** Task prompt **
Your answer should be the lines of the data below that contain "think".

_ _ _ _ _ _ _

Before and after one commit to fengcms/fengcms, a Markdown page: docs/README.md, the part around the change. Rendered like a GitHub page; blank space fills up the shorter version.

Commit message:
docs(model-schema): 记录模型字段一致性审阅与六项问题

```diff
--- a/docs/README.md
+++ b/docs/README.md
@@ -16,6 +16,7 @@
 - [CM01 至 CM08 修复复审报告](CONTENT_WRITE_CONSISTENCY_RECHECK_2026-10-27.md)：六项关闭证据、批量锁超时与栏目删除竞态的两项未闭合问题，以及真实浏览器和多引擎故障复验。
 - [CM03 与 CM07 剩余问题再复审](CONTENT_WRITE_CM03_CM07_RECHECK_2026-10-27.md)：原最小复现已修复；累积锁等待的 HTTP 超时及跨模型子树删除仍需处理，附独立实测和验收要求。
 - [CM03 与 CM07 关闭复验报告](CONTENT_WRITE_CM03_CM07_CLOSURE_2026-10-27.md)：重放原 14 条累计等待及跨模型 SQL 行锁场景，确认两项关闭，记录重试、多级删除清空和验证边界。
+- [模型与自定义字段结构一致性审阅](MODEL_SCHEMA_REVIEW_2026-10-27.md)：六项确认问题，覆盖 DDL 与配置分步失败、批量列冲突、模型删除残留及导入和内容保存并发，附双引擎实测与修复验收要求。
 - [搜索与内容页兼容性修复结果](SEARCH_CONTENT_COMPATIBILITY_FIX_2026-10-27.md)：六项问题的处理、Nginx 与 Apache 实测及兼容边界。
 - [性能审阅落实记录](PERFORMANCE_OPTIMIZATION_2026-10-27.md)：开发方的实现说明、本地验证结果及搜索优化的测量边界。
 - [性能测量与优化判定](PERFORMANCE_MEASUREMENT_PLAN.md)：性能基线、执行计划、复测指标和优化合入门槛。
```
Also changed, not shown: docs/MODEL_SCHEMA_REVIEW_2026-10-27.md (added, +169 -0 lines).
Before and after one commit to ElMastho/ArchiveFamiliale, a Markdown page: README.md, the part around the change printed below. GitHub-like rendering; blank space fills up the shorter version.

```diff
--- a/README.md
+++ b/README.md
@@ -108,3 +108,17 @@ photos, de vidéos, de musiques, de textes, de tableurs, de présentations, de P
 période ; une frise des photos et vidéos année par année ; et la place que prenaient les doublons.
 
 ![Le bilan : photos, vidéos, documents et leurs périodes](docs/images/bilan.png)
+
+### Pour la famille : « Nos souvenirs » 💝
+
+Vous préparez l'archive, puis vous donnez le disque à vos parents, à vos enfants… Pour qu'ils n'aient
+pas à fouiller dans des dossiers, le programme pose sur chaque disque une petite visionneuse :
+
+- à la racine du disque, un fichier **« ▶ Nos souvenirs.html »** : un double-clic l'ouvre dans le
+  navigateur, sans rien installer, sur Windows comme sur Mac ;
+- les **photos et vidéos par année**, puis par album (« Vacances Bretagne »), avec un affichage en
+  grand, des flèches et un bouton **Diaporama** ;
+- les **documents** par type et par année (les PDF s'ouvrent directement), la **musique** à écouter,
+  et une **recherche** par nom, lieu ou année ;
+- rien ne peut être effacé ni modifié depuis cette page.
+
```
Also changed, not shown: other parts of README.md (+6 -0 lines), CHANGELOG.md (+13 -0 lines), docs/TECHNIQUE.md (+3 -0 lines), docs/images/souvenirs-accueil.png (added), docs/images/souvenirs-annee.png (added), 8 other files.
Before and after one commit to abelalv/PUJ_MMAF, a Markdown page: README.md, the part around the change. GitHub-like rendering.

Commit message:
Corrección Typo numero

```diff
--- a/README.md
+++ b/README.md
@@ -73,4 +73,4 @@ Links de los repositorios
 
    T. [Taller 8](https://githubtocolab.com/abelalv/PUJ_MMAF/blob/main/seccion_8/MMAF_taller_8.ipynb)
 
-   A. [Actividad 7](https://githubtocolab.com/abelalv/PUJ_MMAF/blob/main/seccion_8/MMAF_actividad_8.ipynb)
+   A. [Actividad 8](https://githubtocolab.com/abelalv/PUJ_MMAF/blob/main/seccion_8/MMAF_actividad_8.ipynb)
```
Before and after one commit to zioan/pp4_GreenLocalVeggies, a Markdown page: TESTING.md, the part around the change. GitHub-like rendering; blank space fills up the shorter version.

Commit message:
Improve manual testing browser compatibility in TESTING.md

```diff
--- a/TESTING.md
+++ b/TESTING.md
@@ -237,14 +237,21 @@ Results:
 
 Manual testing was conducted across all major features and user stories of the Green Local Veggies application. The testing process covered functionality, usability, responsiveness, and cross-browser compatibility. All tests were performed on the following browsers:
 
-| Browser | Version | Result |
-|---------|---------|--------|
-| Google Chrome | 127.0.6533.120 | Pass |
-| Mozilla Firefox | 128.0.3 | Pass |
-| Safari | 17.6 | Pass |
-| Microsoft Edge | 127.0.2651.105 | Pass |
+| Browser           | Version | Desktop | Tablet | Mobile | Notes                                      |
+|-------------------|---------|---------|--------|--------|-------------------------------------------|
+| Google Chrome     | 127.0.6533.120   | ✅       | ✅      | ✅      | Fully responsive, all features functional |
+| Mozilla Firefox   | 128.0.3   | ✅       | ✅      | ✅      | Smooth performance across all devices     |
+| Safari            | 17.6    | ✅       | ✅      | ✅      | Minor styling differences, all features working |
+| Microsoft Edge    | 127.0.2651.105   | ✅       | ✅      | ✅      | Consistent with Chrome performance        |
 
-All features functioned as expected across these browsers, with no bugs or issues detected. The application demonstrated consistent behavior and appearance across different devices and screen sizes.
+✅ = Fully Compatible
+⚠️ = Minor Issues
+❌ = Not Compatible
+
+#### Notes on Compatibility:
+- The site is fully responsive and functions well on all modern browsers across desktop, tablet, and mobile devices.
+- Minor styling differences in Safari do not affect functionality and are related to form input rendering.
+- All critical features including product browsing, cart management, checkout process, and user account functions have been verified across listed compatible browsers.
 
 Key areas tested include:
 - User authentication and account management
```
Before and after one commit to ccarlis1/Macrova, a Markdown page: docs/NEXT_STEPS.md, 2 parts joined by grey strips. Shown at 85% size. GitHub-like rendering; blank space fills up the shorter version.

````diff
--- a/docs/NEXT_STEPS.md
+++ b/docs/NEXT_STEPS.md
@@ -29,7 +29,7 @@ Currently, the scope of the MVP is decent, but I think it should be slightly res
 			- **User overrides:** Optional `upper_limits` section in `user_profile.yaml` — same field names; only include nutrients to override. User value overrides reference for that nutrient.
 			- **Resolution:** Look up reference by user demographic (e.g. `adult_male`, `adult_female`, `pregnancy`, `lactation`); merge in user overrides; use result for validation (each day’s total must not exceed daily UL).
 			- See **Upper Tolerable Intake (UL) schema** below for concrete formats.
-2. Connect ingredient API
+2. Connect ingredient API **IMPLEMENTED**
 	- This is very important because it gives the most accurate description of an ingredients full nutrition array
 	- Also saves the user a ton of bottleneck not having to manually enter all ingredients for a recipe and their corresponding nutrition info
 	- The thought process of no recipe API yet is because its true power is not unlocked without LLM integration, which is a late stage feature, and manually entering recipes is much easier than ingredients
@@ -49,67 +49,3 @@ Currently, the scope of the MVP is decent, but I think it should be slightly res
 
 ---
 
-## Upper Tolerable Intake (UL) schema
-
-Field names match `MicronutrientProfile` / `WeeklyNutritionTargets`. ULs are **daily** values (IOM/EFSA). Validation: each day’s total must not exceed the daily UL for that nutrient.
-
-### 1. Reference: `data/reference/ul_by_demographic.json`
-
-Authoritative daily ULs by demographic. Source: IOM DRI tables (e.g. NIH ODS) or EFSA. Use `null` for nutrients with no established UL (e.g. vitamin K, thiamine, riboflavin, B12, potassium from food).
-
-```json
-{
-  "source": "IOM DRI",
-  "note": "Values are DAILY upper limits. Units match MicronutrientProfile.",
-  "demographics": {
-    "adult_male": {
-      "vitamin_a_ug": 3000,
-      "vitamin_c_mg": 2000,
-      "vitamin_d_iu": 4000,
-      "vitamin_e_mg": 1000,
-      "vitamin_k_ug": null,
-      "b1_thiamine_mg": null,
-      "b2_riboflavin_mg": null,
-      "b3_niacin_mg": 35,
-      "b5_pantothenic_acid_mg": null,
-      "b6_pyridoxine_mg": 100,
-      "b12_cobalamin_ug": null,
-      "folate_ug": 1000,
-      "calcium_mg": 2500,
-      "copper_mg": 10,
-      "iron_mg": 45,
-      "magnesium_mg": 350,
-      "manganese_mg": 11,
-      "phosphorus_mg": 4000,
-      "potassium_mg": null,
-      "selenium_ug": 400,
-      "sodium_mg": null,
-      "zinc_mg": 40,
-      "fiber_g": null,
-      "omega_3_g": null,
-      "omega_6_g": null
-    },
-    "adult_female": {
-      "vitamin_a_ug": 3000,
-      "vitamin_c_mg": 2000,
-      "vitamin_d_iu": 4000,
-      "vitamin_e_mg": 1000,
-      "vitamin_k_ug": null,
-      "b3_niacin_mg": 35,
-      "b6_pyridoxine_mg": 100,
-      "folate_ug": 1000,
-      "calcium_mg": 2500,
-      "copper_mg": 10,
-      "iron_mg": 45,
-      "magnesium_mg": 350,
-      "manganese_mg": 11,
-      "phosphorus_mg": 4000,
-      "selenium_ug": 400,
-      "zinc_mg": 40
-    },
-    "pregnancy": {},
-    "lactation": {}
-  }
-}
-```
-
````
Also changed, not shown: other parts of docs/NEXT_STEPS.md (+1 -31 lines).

_ _ _ _ _ _ _

** Expected answer **
@@ -29,7 +29,7 @@ Currently, the scope of the MVP is decent, but I think it should be slightly res
@@ -49,67 +49,3 @@ Currently, the scope of the MVP is decent, but I think it should be slightly res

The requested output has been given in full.